Wednesday, September 30, 2015

Alternate Timelines

I had a conversation with my Mom last weekend in which I was reminded of something I probably knew at one time but had forgotten. It was a reference to a moment in time that, had things worked out differently, would have led to a completely different life than the one I have lived. Given the theory of multiple universes, somewhere out there in the infinite Multiverse, I led that life. I can’t say I’ve been obsessing with this, but I have been sort of fascinated for the past few days.

I’m going to attempt to tell this story without using any names. There are people who are involved and have no idea about any of this. It’s not a bad story, just not something that needs to be brought into their life (at least I don’t think so).

I’ve never had a lot of contact with my Dad’s side of the family. He only had one brother who was much older than him. His kids, my first cousins, are much older than I am and never lived near me in my lifetime. Their kids are my age and I have met them once at their grandfather’s funeral twenty-five-plus years ago. It’s pretty safe to say I wouldn’t know them if I saw them. There were other cousins, children of my grandmother’s siblings, only one of which I ever have any contact with. It was a strange contrast for me, because my Mom’s side of the family is huge and I have lots and lots of cousins I have spent my life with and feel incredibly close to even though we rarely see each other.

When I was little we used to take my paternal grandmother to visit her youngest sister. On these occasions I would see her grandchildren, my second cousins. There were a pair of sisters who were four or five years older than me, so it was difficult to really play with them when I was there. In 1967, when I was six, a little sister was born in their family. I only vaguely remember this.

Not long after, probably within the year, their Mom died while in the hospital, leaving the two girls and a newborn baby with their father.

So, the story Mom told me this weekend, is that during the time that the widowed father didn’t know what to do, she briefly discussed the possibility of adopting the baby and raising it. I don’t know how detailed these discussions were or how far it went, but needless to say, it didn’t happen. He eventually remarried and over time, after the deaths of my grandmother and her sister, we gradually lost touch with most of that family.

But somewhere out there in the Multiverse I had a little sister come to live with me.

And, I realized, somewhere out there in the real world, is a forty-something woman, my second cousin, who could have been my sister, who I don’t know at all and who has no idea I exist.


So, I went internet stalking.

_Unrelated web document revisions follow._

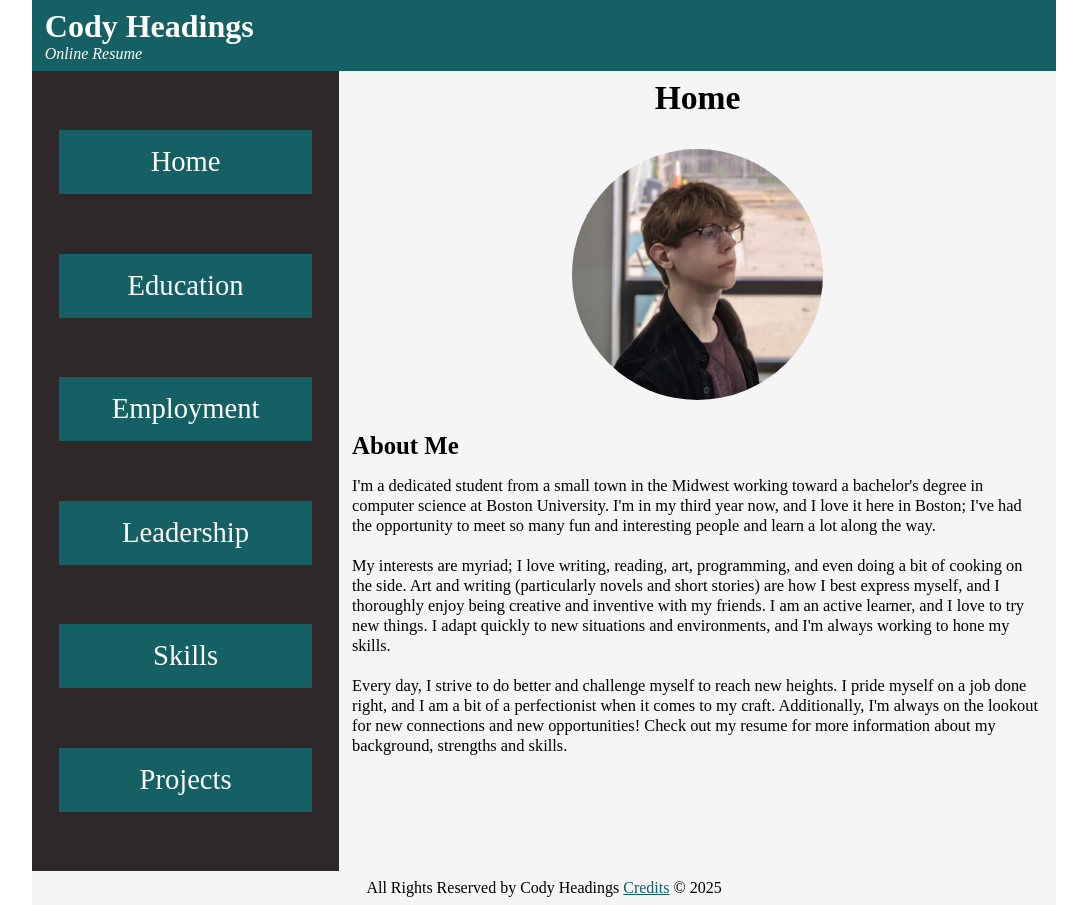
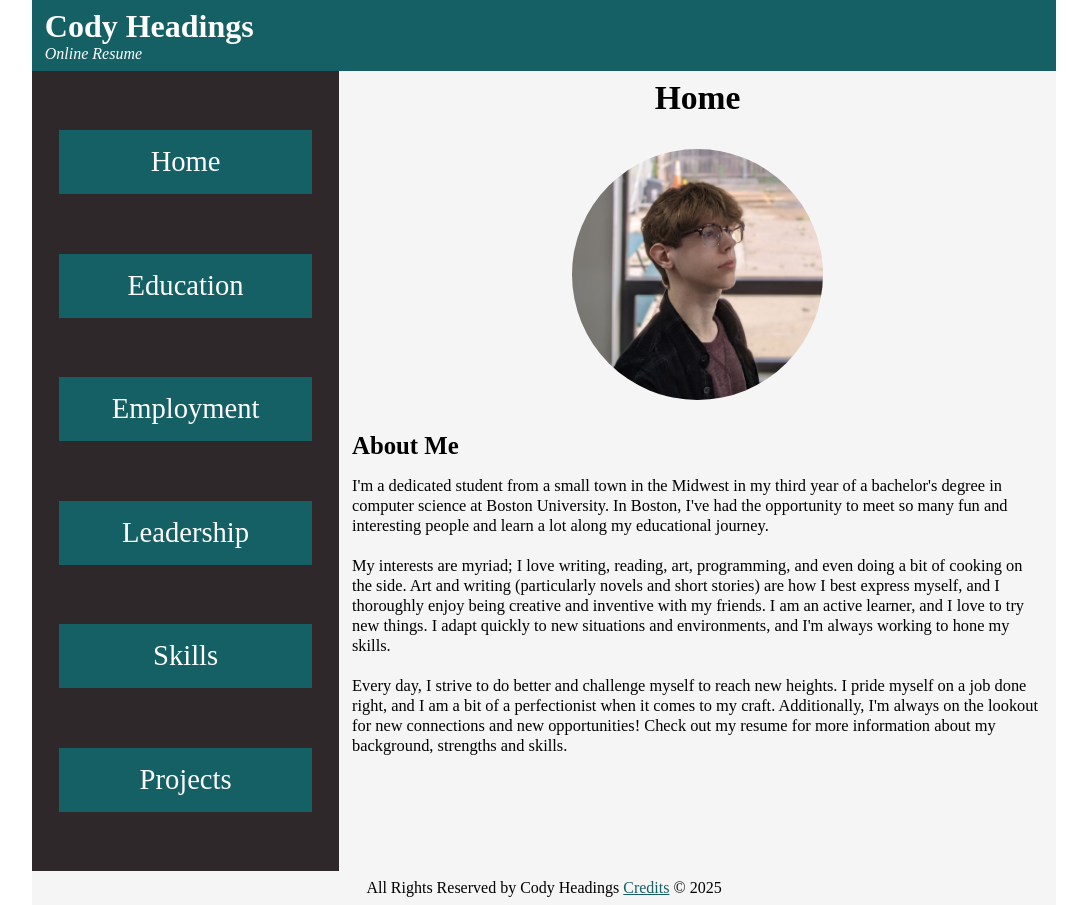
Before and after one commit to codyheadings/cs391, a plain HTML site: page miniprojects/mp-1/index/index.html in a window 1280 px wide. Shown: the whole page, without its empty margins (96-1183 px from the left). Drawn offline with Linux system fonts and the light colour scheme.

Commit message:
starting branch for mp submission

```diff
--- a/miniprojects/mp-1/index/index.html
+++ b/miniprojects/mp-1/index/index.html
@@ -35,9 +35,9 @@
 
                 <img src="../../src/cody-pic.png" alt="Cody Headings Portrait Image">
                 <h4>About Me</h4>
-                <p>I'm a dedicated student from a small town in the Midwest working toward a bachelor's degree in
-                    computer science at Boston University. I'm in my third year now, and I love it here in Boston; I've
-                    had the opportunity to meet so many fun and interesting people and learn a lot along the way.
+                <p>I'm a dedicated student from a small town in the Midwest in my third year of a bachelor's degree in
+                    computer science at Boston University. In Boston, I've had the opportunity to meet so many fun and
+                    interesting people and learn a lot along my educational journey.
                     <br><br>
                     My interests are myriad; I love writing, reading, art, programming, and even doing a bit of cooking
                     on the side. Art and writing (particularly novels and short stories) are how I best express myself,
```
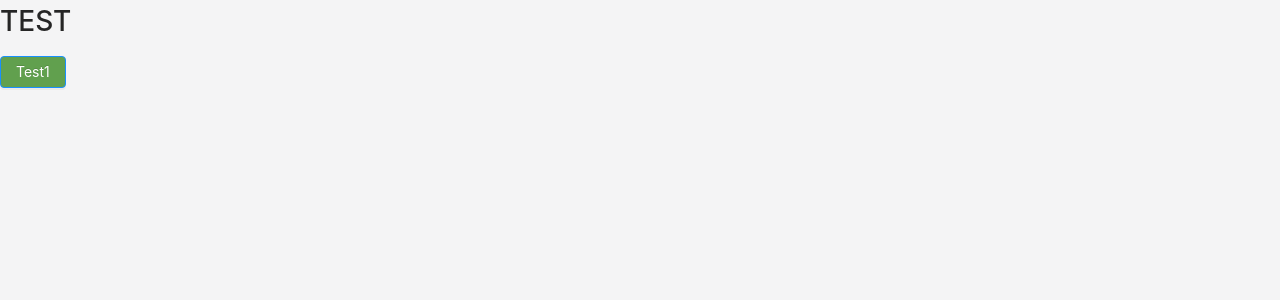
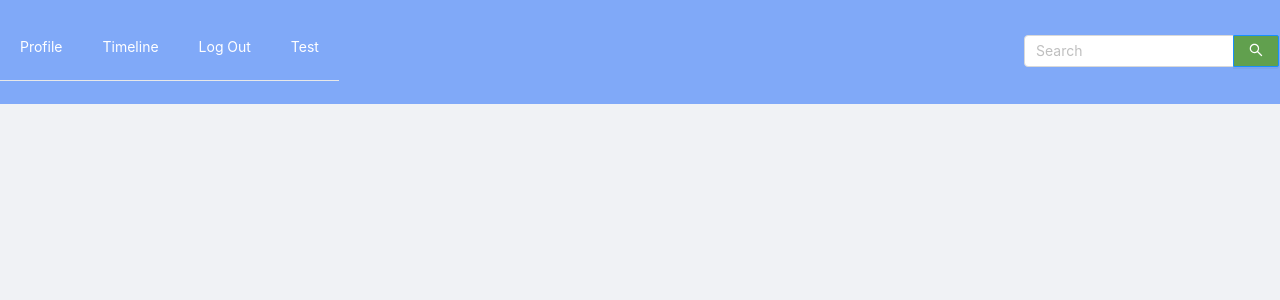
Before and after one commit to devin5/ProfileBook-React, a React (Create React App) app: page / in a window 1280 px wide. Shown: the top 300 px of the page. Built offline with nearby package versions, Linux system fonts and the light colour scheme; no server answers.

Commit message:
changes routes in app

```diff
--- a/src/App.js
+++ b/src/App.js
@@ -18,11 +18,11 @@ function App() {
   return (
     <div className="App">
 
+<Banner />
+
 
 
       <Route exact path="/">
-        <Test />
-
         <TimeLine/>
       </Route>
       <Route exact path="/login">
@@ -41,9 +41,9 @@ function App() {
         <Post />
       </Route>
 
-      <Route path="/header">
+      {/* <Route path="/header">
         <Banner />
-      </Route>
+      </Route> */}
 
       <Route path = "/footer">
         <PbFooter />
```
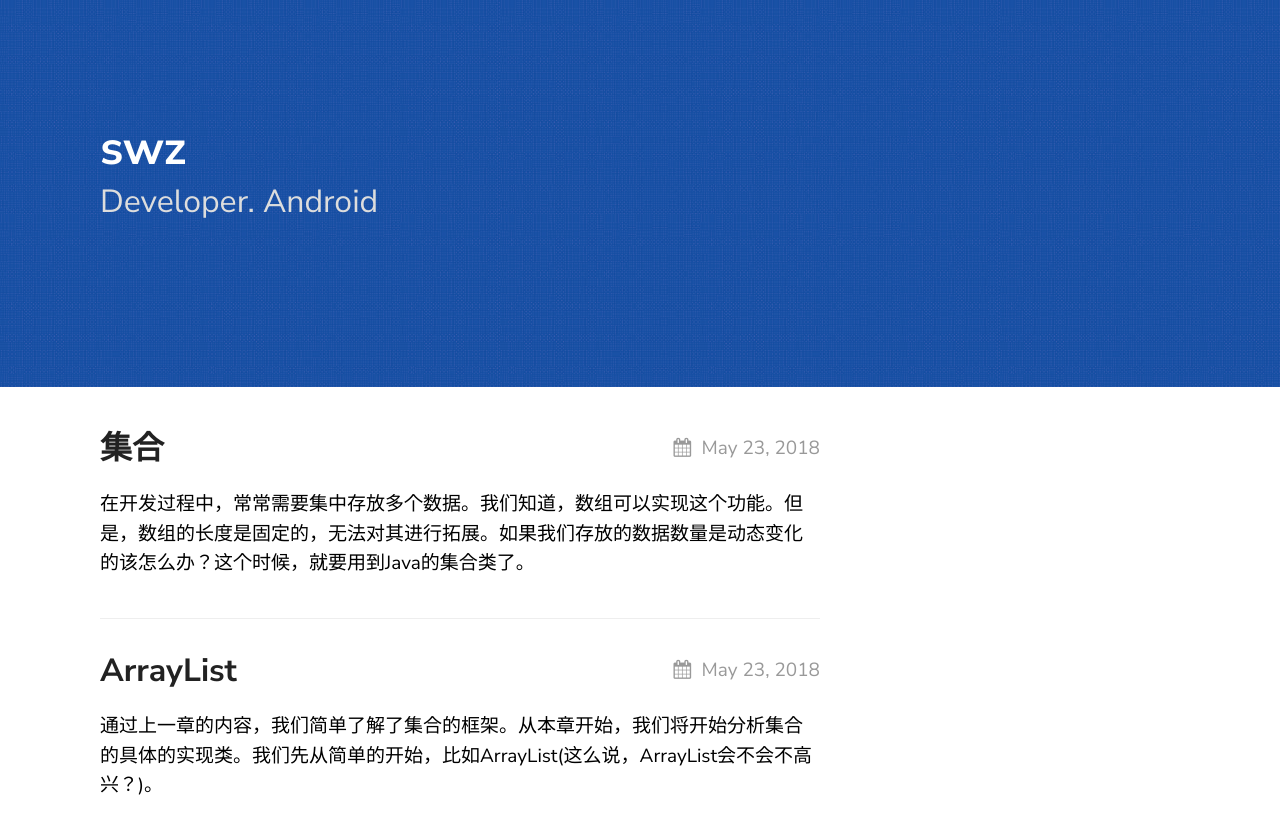
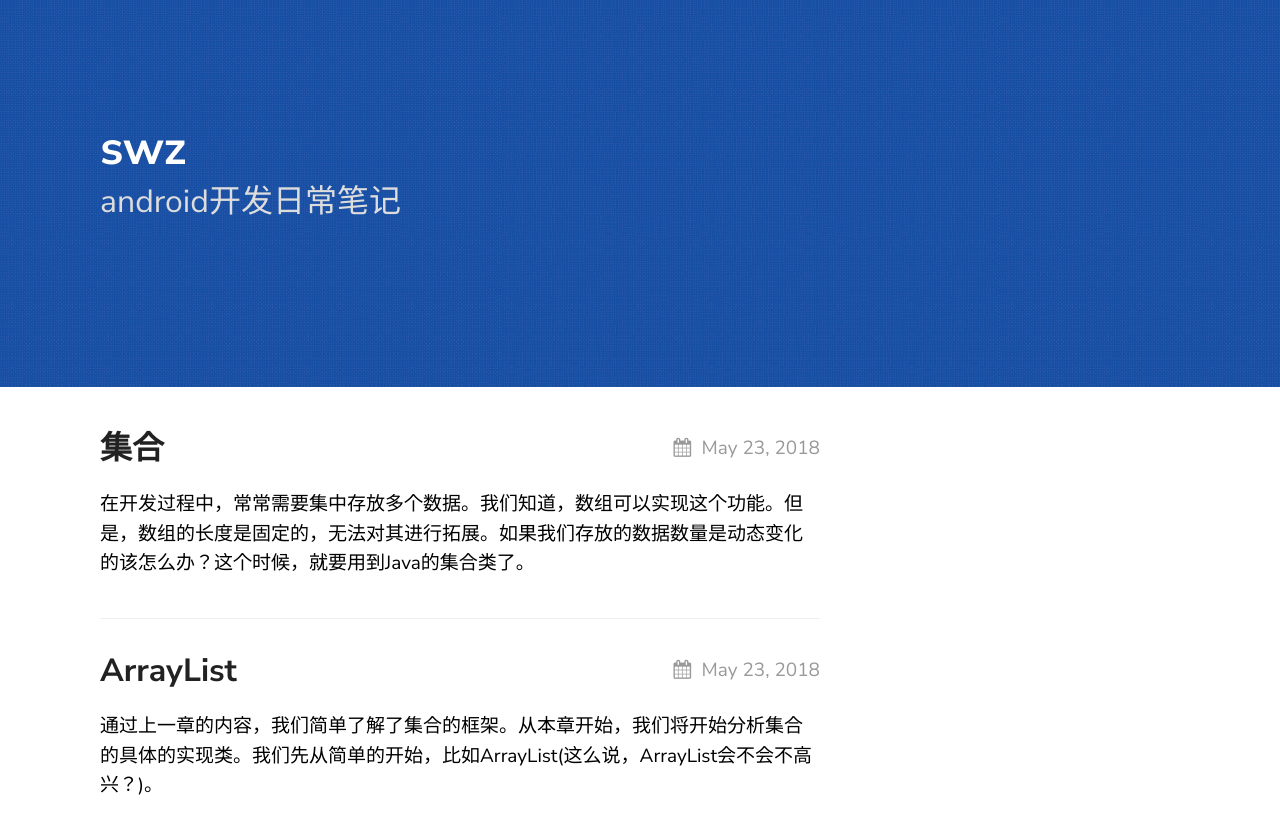
Before and after one commit to swz1993/swz1993.github.io, a Jekyll site: the page built from index.md, in a window 1280 px wide. Shown: the top 834 px of the page. Built offline with Jekyll 4.4.1, drawn with Linux system fonts in a browser that asks for light colours.

Commit message:
Update _config.yml

```diff
--- a/_config.yml
+++ b/_config.yml
@@ -30,7 +30,7 @@ defaults:
 
 texture:
   title: swz
-  tagline: Developer. Android
+  tagline: android开发日常笔记
   date_format: "%b %-d, %Y" #"%Y-%m-%d"
   style: blue
   showNav: true
```
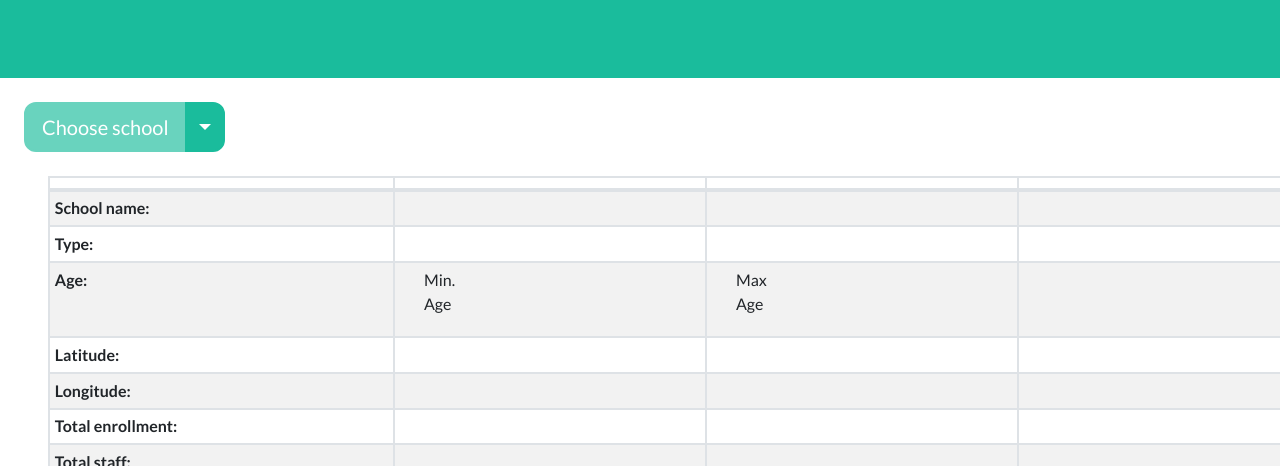
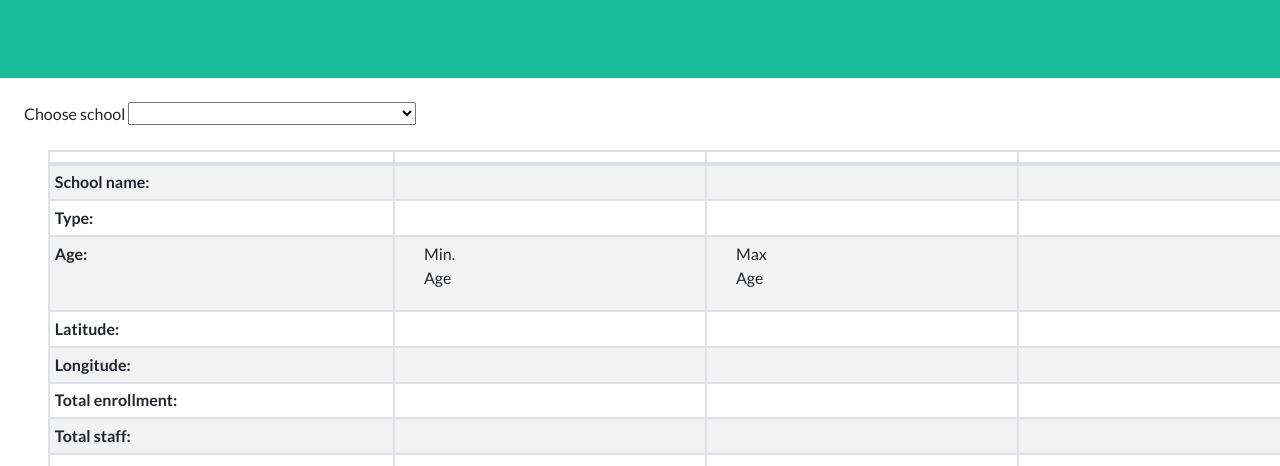
Before and after one commit to MarisabelC/covid-19, a plain HTML site: page index.html in a window 1280 px wide. Shown: the part 334-800 px from the top of the page. Drawn offline with nearby package versions, Linux system fonts and the light colour scheme.

Commit message:
change div of  list of School

```diff
--- a/index.html
+++ b/index.html
@@ -28,19 +28,10 @@
                 <p class="masthead-subheading font-weight-light mb-0">School Data</p>
             </div>
         </header>
-		<div class="btn-group m-4">
-		  <button class="btn btn-primary btn-lg" type="button" disabled = 'true'>
-			Choose school
-		  </button>
-		  <button type="button" class="btn btn-lg btn-primary dropdown-toggle dropdown-toggle-split" data-toggle="dropdown" aria-haspopup="true" aria-expanded="false">
-		  <span class="sr-only">Toggle Dropdown</span>
-		  </button>
-		  <div class="dropdown-menu">
-			<a class="dropdown-item" onclick = "setSchool('Grant High School')">Grant High School</a>
-			<a class="dropdown-item" onclick = "setSchool('Van Nuys High School')" >Van Nuys High School</a>
-			<a class="dropdown-item" onclick = "setSchool('Marco Antonio Firebaugh High School')" >Marco Antonio Firebaugh High School</a>
-		  </div>
-		</div>
+		<!-- dropdown school list -->
+		<div class = 'm-4' id= 'schoolDiv'>Choose school </div>
+
+		<!-- school information -->
 		<table class="table table-striped table-sm table-bordered mx-5">
 		  <thead>
 			<tr>
@@ -148,9 +139,9 @@
 		  </tbody>
 		</table>
 
+		<!--ask for frequency and percentage of wearing mask -->
 		<div class="row">
 			<div class="col-lg-8 mx-auto">
-				<!-- To configure the contact form email address, go to mail/contact_me.php and update the email address in the PHP file on line 19.-->
 				<form>
 					<div class="control-group">
 						<div class="form-group floating-label-form-group controls mb-0 pb-2">
@@ -160,7 +151,7 @@
 					</div>
 					<div class="control-group">
 						<div class="form-group floating-label-form-group controls mb-0 pb-2">
-							<label>Percentage wearing mask</label>Percentage wearing mask<input class="form-control" id="mask" type="text" placeholder="Percentage wearing mask" required="required" data-validation-required-message="Please enter percentage wearing mask." />
+							<label>Percentage of wearing mask</label>Percentage of wearing mask<input class="form-control" id="mask" type="text" placeholder="Percentage wearing mask" required="required" data-validation-required-message="Please enter percentage wearing mask." />
 							<p class="help-block text-danger"></p>
 						</div>
 					</div>
@@ -170,6 +161,7 @@
 			</div>
 		</div>
 
+		<!--show result-->
         <section class="page-section bg-primary text-white mb-0" id="about">
             <div class="container ">
                 <h2 class="page-section-heading text-center text-uppercase text-white">Result</h2>
--- a/js/data.js
+++ b/js/data.js
@@ -17,7 +17,26 @@ var totalMask = 200;
 var riskIndex = 20;
 var frequency=0;
 var maskPercentage= 0;
+var schoolList = ['','Grant High School','Van Nuys High School','Marco Antonio Firebaugh High School'];
 
+function setSchoolList(){
+	var myDiv = document.getElementById("schoolDiv");
+	var selectList = document.createElement("select");
+	selectList.setAttribute("id", "school");
+	selectList.setAttribute('onchange','setSchool(this)')
+	myDiv.appendChild(selectList);
+
+	for (var i = 0; i < schoolList.length; i++) {
+		var option = document.createElement("option");
+		option.setAttribute("value", schoolList[i]);
+		option.text = schoolList[i];
+		option.value= schoolList[i];
+		selectList.appendChild(option);
+	}
+}
+
+
+setSchoolList()
 
 function updateData(){
 	document.getElementById("name").innerHTML = name;
@@ -47,6 +66,8 @@ function setResult(){
 	document.getElementById("risk").innerHTML = riskIndex;
 	document.getElementById("totalMask").innerHTML = totalMask;
 }
+
+
 $(document).ready(function() {
   $('#estimateButton').click(function(event) {
 	getData();
@@ -56,7 +77,7 @@ $(document).ready(function() {
 
 })
 
-function setSchool(school){
-	name = school;
+function setSchool(sel){
+	name = sel.options[sel.selectedIndex].value;
 	updateData();
 }
```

I have a friend who went to the high school I was sure she would have attended. She was younger than him, but it was a small country school, so I thought he might have some connections. I was right. He didn’t know her personally, but he was able to figure out who she was and give me her married name. She’s on Facebook. Lives in West Virginia. I’ve seen her picture. This was all to sate my curiosity. I won’t name her here. I have no inclination to contact her at all. She’s a stranger who I probably shouldn’t invite into my strange land.

But out there, somewhere, we were more than that.

Wednesday, September 16, 2015

Wizard World Pittsburgh: Local Comics Panel

This past weekend I was privileged to participate in two different panels at the first Wizard World comics con held in Pittsburgh.

One was listed in the program as follows:


75 years ago, in 1940, as the Nazi conquest of Europe continued and the Battle of Britain raged, the United States watched from the sidelines while instituting the first peacetime draft. At the same time, the world of comics was experiencing an incredible sustained period of invention, as The Joker, Robin, Green Lantern, the Flash, Hawkman, the Spirit, Catwoman, and Captains America and Marvel all debuted! (Not to mention the debuts of pop culture icons Bugs Bunny, and Brenda Starr, and classic movies Fantasia and The Great Dictator!) Showing and discussing historical and cultural factors that made that year so important is a panel including moderator Danny Fingeroth (Disguised as Clark Kent: Jews, Comics and the Creation of the Superhero) as well as an array of history and pop culture experts including Wayne Wise (Chatham University), Waller Hastings (West Liberty University), Chris Gavlier (Washington & Lee University) and Chris Maverick (Duquesne University of Pennsylvania).

Given the topic I was surprised at how well attended this panel was. The conversation went really well. I was pleased to join these other academic professionals.

The other panel was about the Independent Comic Book Scene in Pittsburgh. The panel was moderated by Dan Greenwald from the Comic Book Pitt Podcast. I was joined by Scott Hedlund, Jim Rugg, and Marcel Walker.

You can watch it here.